Dear Direct Response Letter Subscriber:

Subscriber WG asks: "How often should we contact our customers with a newsletter?"

There are two schools of thought here.

The first is that you should not e-mail your subscribers too often, because if they hear from you too frequently, they will  unsubscribe from your newsletter.

The second says you should e-mail your list as often as you can, because the more frequently you can send them offers, the more orders you will get and the more money you will make.

Which one is correct?

Actually, both -- but for different markets.

For most B2B marketing, the first school of thought is true.

Research shows that when you e-mail your subscribers more than a few times a month, the open rate begins to decline.

So if your priority is having subscribers read your content, a monthly or at most weekly schedule is best.

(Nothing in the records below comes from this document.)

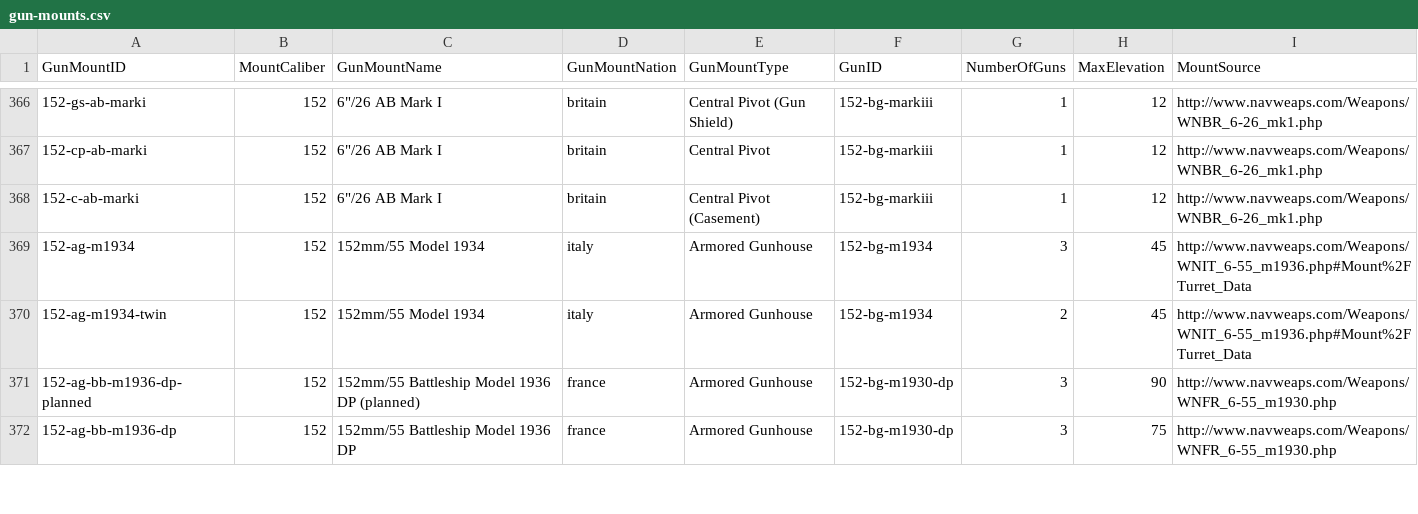
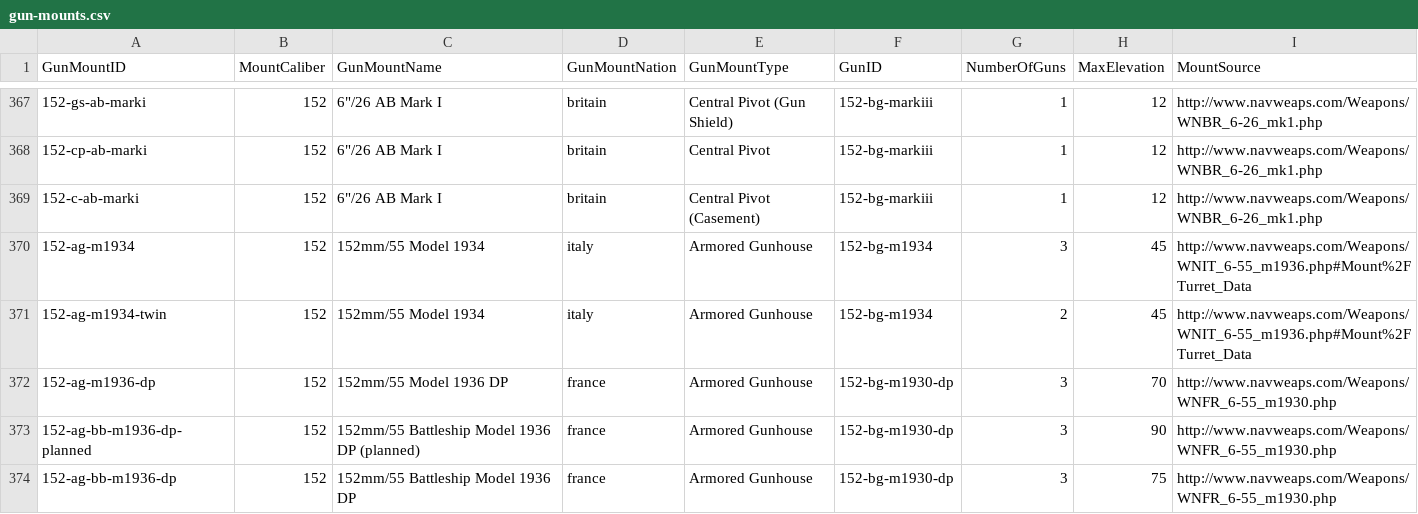
Before and after one commit to jasonmarcher/ferrous-dressed-vessels, a CSV file: res/prebuilt/gun-mounts.csv, drawn as a sheet; only a part is shown, gaps mark what is left out; the diff covers the shown part only.

```diff
--- a/res/prebuilt/gun-mounts.csv
+++ b/res/prebuilt/gun-mounts.csv
@@ -370,2 +371,3 @@ GunMountID,MountCaliber,GunMountName,GunMountNation,GunMountType,GunID,NumberOfG
 152-ag-m1934-twin,152,152mm/55 Model 1934,italy,Armored Gunhouse,152-bg-m1934,2,45,http://www.navweaps.com/Weapons/WNIT_6-55_m1936.php#Mount%2FTurret_Data
+152-ag-m1936-dp,152,152mm/55 Model 1936 DP,france,Armored Gunhouse,152-bg-m1930-dp,3,70,http://www.navweaps.com/Weapons/WNFR_6-55_m1930.php
 152-ag-bb-m1936-dp-planned,152,152mm/55 Battleship Model 1936 DP (planned),france,Armored Gunhouse,152-bg-m1930-dp,3,90,http://www.navweaps.com/Weapons/WNFR_6-55_m1930.php
```
Also changed, not shown: 5 added rows elsewhere in this file, res/prebuilt/ammo.csv, res/prebuilt/batteries.csv, 4 other files.
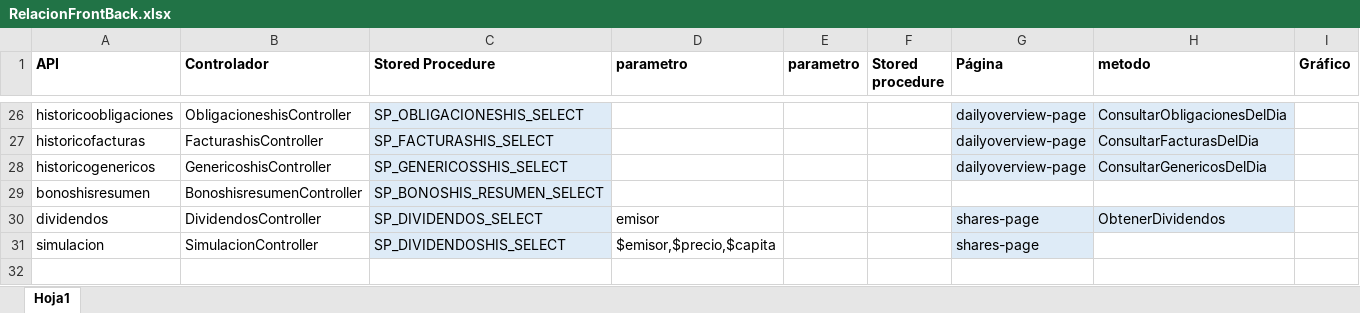
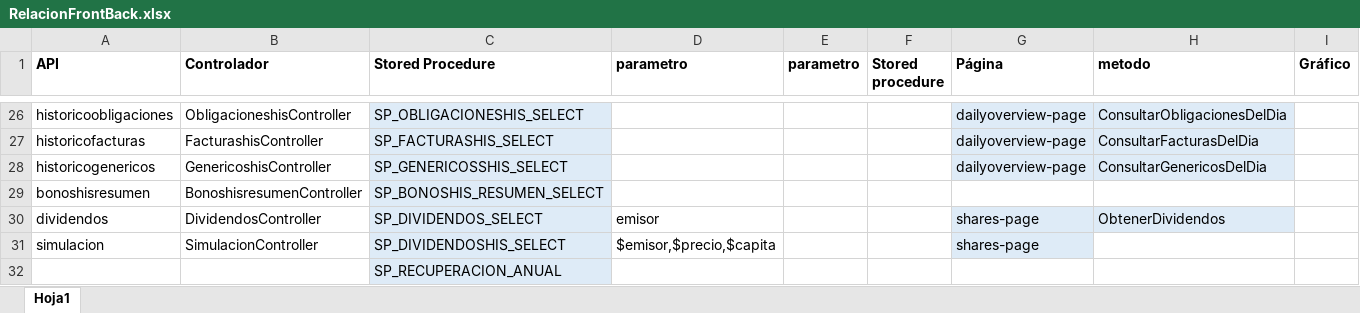
Before and after one commit to jhonorellana/SFEInvestment, an Excel workbook: RelacionFrontBack.xlsx, sheet Hoja1, drawn as a sheet; only a part is shown, gaps mark what is left out; values as stored, in another font and other column widths than the file's, no borders; the diff names each change by its address in the sheet, - before the commit and + after, or states it on an @@ line.

Commit message:
Nuevos graficos de interes y recupearcion anual

```diff
--- a/RelacionFrontBack.xlsx (sheet Hoja1)
+++ b/RelacionFrontBack.xlsx (sheet Hoja1)
+row 32:  |  | SP_RECUPERACION_ANUAL
```
Also changed, not shown: 4 other files.
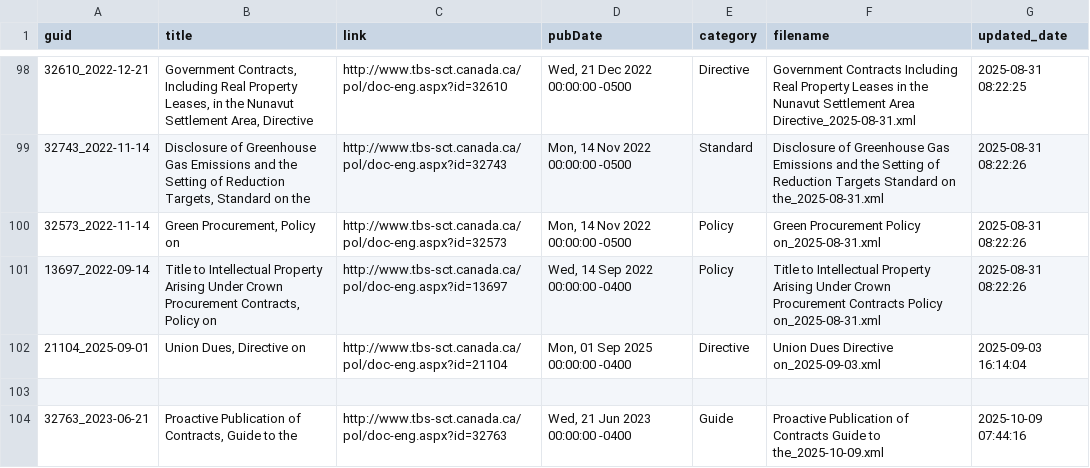
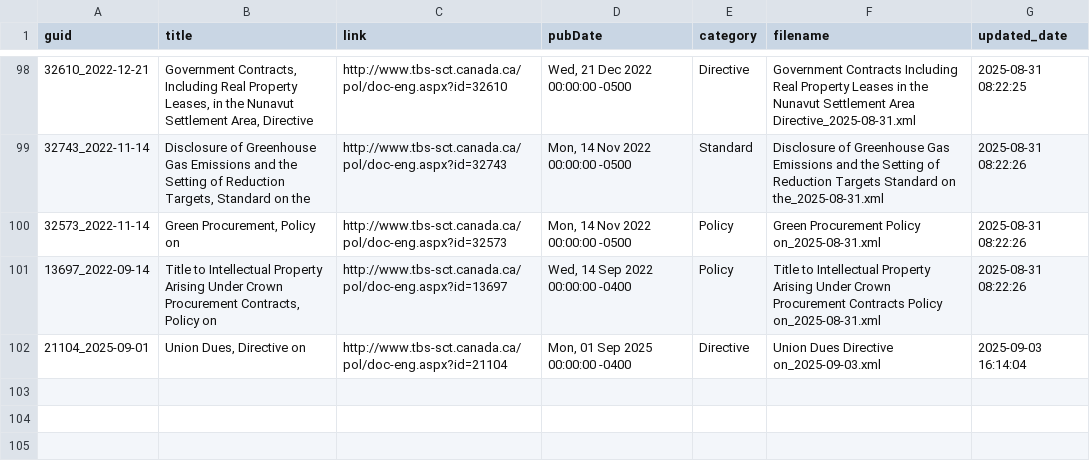
Before and after one commit to PatLittle/TBS-Policy-Hawk, a CSV file: data/items.csv, drawn as a sheet; only a part is shown, gaps mark what is left out.

Commit message:
Update items.csv

```diff
--- a/data/items.csv
+++ b/data/items.csv
@@ -102,3 +102 @@ guid,title,link,pubDate,category,filename,updated_date
 21104_2025-09-01,"Union Dues, Directive on",http://www.tbs-sct.canada.ca/pol/doc-eng.aspx?id=21104,"Mon, 01 Sep 2025 00:00:00 -0400",Directive,Union Dues Directive on_2025-09-03.xml,2025-09-03 16:14:04
-
-32763_2023-06-21,"Proactive Publication of Contracts, Guide to the",http://www.tbs-sct.canada.ca/pol/doc-eng.aspx?id=32763,"Wed, 21 Jun 2023 00:00:00 -0400",Guide,Proactive Publication of Contracts Guide to the_2025-10-09.xml,2025-10-09 07:44:16
```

But for B2C marketers who are selling products directly on the Internet -- e-commerce sites and especially info marketers -- the more often you e-mail, the greater your revenues.

Yes, the average open rates go down.

But because your subscribers are getting so many more e-mails from you, your weekly online orders and revenues skyrocket.

Caveat: Not all the e-mails you send your list can be sales messages.

If all you send are e-mail marketing messages, your open rates will plummet -- and your opt-out rate will soar. Your list will evaporate and your online revenues will vanish.

So what's the optimal ratio of sales messages vs. content messages in your e-mails?

You want to send as many sales messages as you can while not causing subscribers to delete your e-mails without opening them ... or opt out of your list.

The ideal ratio for achieving that goal -- maximum orders and sales, high open rates, few or no opt-outs -- is this:

Slightly more than half of your e-mail messages -- 50% or more -- should be pure content: news, information, data, and other educational articles of interest to your subscribers.

Logically that means slightly less than 50% of your e-mails, but as close to half as possible, can and should be sales messages -- offering a product for sale online.

The majority of online marketers worry about sending too many e-mails.

But years ago in a lecture she gave, online marketing expert Amy Africa wisely told the audience that the biggest mistake most online marketers make is not sending enough e-mails to their lists.

"If you do not e-mail frequently enough, you are leaving money on the table," she said.


Bob Bly

Bob Bly
Copywriter / Consultant
31 Cheyenne Dr.
Montville, NJ 07045
Phone 973-263-0562
Fax 973-263-0613